In ye olden days, as I learned in Bill Bryson’s excellent At Home: A Short History of Private Life, pretty much everyone lived in one big building with a hearth at one end. They hadn’t invented the chimney yet, so you couldn’t really build a second floor for bedrooms without asphyxiating everybody. So people ate together and slept on their benches.
Sure, it was primitive and it probably smelled like an elementary school gymnasium on a rainy day, but on some level, don’t you envy them? Everyone in the community together in the hall. If you wanted to share something, you stood up in front of the fire and started talking loudly. You didn’t always get a round of applause, but there were people and they were ready and eager to hear something new.

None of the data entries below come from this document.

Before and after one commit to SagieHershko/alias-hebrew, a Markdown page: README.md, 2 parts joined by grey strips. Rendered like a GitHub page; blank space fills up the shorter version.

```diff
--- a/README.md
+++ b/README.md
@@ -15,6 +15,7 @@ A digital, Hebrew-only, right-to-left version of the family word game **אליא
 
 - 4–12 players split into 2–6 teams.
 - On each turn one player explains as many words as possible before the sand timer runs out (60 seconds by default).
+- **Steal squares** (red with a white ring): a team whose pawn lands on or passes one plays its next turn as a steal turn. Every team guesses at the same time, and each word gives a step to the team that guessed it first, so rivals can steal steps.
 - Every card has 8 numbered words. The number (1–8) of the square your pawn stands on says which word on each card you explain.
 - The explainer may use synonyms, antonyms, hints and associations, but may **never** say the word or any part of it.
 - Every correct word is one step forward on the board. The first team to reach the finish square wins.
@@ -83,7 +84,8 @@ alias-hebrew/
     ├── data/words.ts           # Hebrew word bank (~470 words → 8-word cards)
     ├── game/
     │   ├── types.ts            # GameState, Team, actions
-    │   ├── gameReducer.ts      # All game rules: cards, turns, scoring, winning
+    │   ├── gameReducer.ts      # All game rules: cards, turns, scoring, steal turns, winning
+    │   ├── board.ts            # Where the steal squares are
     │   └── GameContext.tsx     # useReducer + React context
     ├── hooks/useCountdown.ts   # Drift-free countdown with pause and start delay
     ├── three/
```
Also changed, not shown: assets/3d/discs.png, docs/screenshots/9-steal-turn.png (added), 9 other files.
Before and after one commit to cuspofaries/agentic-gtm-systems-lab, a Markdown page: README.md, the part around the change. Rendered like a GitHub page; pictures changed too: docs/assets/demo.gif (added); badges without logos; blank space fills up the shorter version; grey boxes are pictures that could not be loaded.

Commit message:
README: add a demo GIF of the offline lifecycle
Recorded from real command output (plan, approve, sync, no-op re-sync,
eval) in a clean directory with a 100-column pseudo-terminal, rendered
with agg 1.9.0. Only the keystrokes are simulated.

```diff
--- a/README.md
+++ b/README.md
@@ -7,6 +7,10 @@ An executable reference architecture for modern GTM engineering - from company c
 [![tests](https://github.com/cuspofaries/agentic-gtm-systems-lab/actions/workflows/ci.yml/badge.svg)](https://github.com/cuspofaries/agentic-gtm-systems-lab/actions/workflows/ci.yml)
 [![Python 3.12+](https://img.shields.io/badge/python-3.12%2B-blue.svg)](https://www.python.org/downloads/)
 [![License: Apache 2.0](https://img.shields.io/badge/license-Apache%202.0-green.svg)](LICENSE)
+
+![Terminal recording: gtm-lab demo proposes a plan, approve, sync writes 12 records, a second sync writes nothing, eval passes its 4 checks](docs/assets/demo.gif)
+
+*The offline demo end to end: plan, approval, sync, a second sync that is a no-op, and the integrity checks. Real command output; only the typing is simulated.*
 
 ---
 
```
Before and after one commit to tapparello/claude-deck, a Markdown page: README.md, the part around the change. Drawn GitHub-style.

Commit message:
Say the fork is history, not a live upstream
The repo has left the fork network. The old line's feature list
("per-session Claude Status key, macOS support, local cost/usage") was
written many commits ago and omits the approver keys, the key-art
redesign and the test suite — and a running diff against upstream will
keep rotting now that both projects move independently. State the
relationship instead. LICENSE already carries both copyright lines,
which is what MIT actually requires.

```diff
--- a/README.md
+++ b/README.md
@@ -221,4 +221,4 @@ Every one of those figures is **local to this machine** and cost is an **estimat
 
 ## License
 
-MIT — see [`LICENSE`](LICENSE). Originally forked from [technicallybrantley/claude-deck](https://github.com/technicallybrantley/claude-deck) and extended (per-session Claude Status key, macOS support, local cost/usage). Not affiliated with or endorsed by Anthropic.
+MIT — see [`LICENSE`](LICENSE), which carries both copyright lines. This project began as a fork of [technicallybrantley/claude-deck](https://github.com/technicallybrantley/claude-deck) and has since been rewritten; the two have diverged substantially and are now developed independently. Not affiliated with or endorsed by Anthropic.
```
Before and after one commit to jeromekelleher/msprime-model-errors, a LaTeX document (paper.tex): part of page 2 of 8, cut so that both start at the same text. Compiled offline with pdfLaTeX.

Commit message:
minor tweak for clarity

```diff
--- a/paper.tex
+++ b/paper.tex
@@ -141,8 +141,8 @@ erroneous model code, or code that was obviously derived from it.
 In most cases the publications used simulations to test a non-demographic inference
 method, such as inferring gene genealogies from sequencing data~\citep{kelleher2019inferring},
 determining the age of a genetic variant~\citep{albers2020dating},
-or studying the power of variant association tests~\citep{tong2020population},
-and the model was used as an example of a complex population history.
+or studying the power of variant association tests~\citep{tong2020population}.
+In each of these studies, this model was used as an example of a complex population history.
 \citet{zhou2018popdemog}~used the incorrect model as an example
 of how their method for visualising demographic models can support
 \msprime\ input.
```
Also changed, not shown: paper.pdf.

This is the cozy, nurturing environment in which creation has thrived since the dawn of time. Read your Bible, people. Pretty much the first thing God does is make himself an audience. Why waste all those nebulae and double rainbows on an empty universe?
We’re just not built for the Void. That’s one of the reasons people still sign with traditional publishers, even when it isn’t necessarily the right choice for their book. They fear the Void. They know that with the traditional process they have an agent and then an editor and publisher and publicist and so on. Someone is listening. Someone cares whether the book gets written or not. It seems trivial—what difference do a handful of interested people make when you’re aiming for thousands or more?—but deep down in our guts it can be pivotal to our creative process.
So what do you do if you’re well and truly in the Void? Whatever you do, don’t just write. Don’t just record a Skype call with somebody and call it a podcast. Speaking Into the Void doesn’t just sap your strength, it’s damaging. Your Muse will desert you.
If your kid had a lemonade stand, would you just send her out there with a pitcher and a folding table? No, you’d get out there yourself and drum up some customers, even if it meant knocking on a neighbor’s door and palming them a dollar. Your inner writer deserves better than an empty sidewalk.
When I started my newsletter, I wrote personal emails to my professional contacts asking if they’d be interested in reading what I’d be writing on a weekly basis. From that very first newsletter, I knew I had an audience. Small, sure, but they were smart, discerning publishing pros—knowing they were there in front of the hearth made a profound difference as I zeroed in on my voice.
Choose an audience, even if it’s only your spouse, or a professional colleague. I’m not talking “beta readers.” I’m talking reader readers. If the people you ask aren’t that interested, don’t hold it against them. Just find someone else who is. You need one or more people who actually light up at the thought of hearing what you have to say. Then, when you sit down to work, think of what you make as a letter from you to them.
Pretty much everything I do creatively is an attempt to get back to the warm feeling of staging those college plays and shooting those absurd videos.
Our Muse goes where it’s warm.